● REQUIRED ACTION: Whatever the records say, give every one of them again exactly.
━━ ENTRIES SUPPLIED ━━
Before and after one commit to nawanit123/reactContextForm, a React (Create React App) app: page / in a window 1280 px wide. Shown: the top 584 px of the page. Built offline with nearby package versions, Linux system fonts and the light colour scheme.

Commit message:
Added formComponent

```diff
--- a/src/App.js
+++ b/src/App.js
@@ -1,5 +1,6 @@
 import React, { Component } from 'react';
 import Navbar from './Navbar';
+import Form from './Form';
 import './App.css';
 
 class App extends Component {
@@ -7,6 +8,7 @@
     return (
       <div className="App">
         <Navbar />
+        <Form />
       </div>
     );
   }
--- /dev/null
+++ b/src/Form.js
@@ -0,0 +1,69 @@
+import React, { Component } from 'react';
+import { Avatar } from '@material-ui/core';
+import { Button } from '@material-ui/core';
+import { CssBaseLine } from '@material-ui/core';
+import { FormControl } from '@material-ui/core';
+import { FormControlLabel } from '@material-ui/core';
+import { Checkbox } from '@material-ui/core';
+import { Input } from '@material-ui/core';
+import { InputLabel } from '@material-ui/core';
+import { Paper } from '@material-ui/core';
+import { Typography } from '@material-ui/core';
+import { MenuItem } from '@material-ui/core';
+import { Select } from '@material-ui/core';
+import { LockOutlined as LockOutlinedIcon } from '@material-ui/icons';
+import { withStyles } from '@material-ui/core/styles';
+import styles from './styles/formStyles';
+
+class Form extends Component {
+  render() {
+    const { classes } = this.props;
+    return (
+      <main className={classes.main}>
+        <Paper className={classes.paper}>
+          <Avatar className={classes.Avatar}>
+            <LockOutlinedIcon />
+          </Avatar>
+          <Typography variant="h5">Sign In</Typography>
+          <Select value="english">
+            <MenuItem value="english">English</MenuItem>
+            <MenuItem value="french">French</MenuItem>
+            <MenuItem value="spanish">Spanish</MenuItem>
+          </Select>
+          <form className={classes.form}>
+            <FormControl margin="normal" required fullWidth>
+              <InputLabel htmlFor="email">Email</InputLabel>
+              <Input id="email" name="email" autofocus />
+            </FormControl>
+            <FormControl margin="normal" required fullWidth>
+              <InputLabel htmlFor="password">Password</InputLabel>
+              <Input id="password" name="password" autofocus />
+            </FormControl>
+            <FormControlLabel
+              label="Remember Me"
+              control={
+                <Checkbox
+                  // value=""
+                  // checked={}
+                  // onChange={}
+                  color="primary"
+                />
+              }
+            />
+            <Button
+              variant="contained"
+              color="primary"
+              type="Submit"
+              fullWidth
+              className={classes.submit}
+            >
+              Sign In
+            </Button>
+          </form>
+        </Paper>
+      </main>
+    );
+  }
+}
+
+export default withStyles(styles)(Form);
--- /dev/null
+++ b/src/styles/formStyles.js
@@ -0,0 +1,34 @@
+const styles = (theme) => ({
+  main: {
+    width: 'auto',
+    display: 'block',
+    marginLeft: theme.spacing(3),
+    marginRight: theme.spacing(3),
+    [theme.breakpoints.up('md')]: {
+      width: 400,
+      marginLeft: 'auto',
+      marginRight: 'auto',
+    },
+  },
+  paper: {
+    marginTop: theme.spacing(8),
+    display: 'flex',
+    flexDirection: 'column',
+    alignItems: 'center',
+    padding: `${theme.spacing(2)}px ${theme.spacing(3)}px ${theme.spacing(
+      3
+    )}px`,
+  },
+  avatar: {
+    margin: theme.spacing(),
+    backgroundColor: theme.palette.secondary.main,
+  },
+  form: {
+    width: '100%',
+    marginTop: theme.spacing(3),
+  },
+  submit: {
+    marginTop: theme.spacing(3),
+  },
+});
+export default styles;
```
━━━
● THE COMPLETED TASK:
Before and after one commit to nawanit123/reactContextForm, a React (Create React App) app: page / in a window 1280 px wide. Shown: the top 584 px of the page. Built offline with nearby package versions, Linux system fonts and the light colour scheme.

Commit message:
Added formComponent

```diff
--- a/src/App.js
+++ b/src/App.js
@@ -1,5 +1,6 @@
 import React, { Component } from 'react';
 import Navbar from './Navbar';
+import Form from './Form';
 import './App.css';
 
 class App extends Component {
@@ -7,6 +8,7 @@
     return (
       <div className="App">
         <Navbar />
+        <Form />
       </div>
     );
   }
--- /dev/null
+++ b/src/Form.js
@@ -0,0 +1,69 @@
+import React, { Component } from 'react';
+import { Avatar } from '@material-ui/core';
+import { Button } from '@material-ui/core';
+import { CssBaseLine } from '@material-ui/core';
+import { FormControl } from '@material-ui/core';
+import { FormControlLabel } from '@material-ui/core';
+import { Checkbox } from '@material-ui/core';
+import { Input } from '@material-ui/core';
+import { InputLabel } from '@material-ui/core';
+import { Paper } from '@material-ui/core';
+import { Typography } from '@material-ui/core';
+import { MenuItem } from '@material-ui/core';
+import { Select } from '@material-ui/core';
+import { LockOutlined as LockOutlinedIcon } from '@material-ui/icons';
+import { withStyles } from '@material-ui/core/styles';
+import styles from './styles/formStyles';
+
+class Form extends Component {
+  render() {
+    const { classes } = this.props;
+    return (
+      <main className={classes.main}>
+        <Paper className={classes.paper}>
+          <Avatar className={classes.Avatar}>
+            <LockOutlinedIcon />
+          </Avatar>
+          <Typography variant="h5">Sign In</Typography>
+          <Select value="english">
+            <MenuItem value="english">English</MenuItem>
+            <MenuItem value="french">French</MenuItem>
+            <MenuItem value="spanish">Spanish</MenuItem>
+          </Select>
+          <form className={classes.form}>
+            <FormControl margin="normal" required fullWidth>
+              <InputLabel htmlFor="email">Email</InputLabel>
+              <Input id="email" name="email" autofocus />
+            </FormControl>
+            <FormControl margin="normal" required fullWidth>
+              <InputLabel htmlFor="password">Password</InputLabel>
+              <Input id="password" name="password" autofocus />
+            </FormControl>
+            <FormControlLabel
+              label="Remember Me"
+              control={
+                <Checkbox
+                  // value=""
+                  // checked={}
+                  // onChange={}
+                  color="primary"
+                />
+              }
+            />
+            <Button
+              variant="contained"
+              color="primary"
+              type="Submit"
+              fullWidth
+              className={classes.submit}
+            >
+              Sign In
+            </Button>
+          </form>
+        </Paper>
+      </main>
+    );
+  }
+}
+
+export default withStyles(styles)(Form);
--- /dev/null
+++ b/src/styles/formStyles.js
@@ -0,0 +1,34 @@
+const styles = (theme) => ({
+  main: {
+    width: 'auto',
+    display: 'block',
+    marginLeft: theme.spacing(3),
+    marginRight: theme.spacing(3),
+    [theme.breakpoints.up('md')]: {
+      width: 400,
+      marginLeft: 'auto',
+      marginRight: 'auto',
+    },
+  },
+  paper: {
+    marginTop: theme.spacing(8),
+    display: 'flex',
+    flexDirection: 'column',
+    alignItems: 'center',
+    padding: `${theme.spacing(2)}px ${theme.spacing(3)}px ${theme.spacing(
+      3
+    )}px`,
+  },
+  avatar: {
+    margin: theme.spacing(),
+    backgroundColor: theme.palette.secondary.main,
+  },
+  form: {
+    width: '100%',
+    marginTop: theme.spacing(3),
+  },
+  submit: {
+    marginTop: theme.spacing(3),
+  },
+});
+export default styles;
```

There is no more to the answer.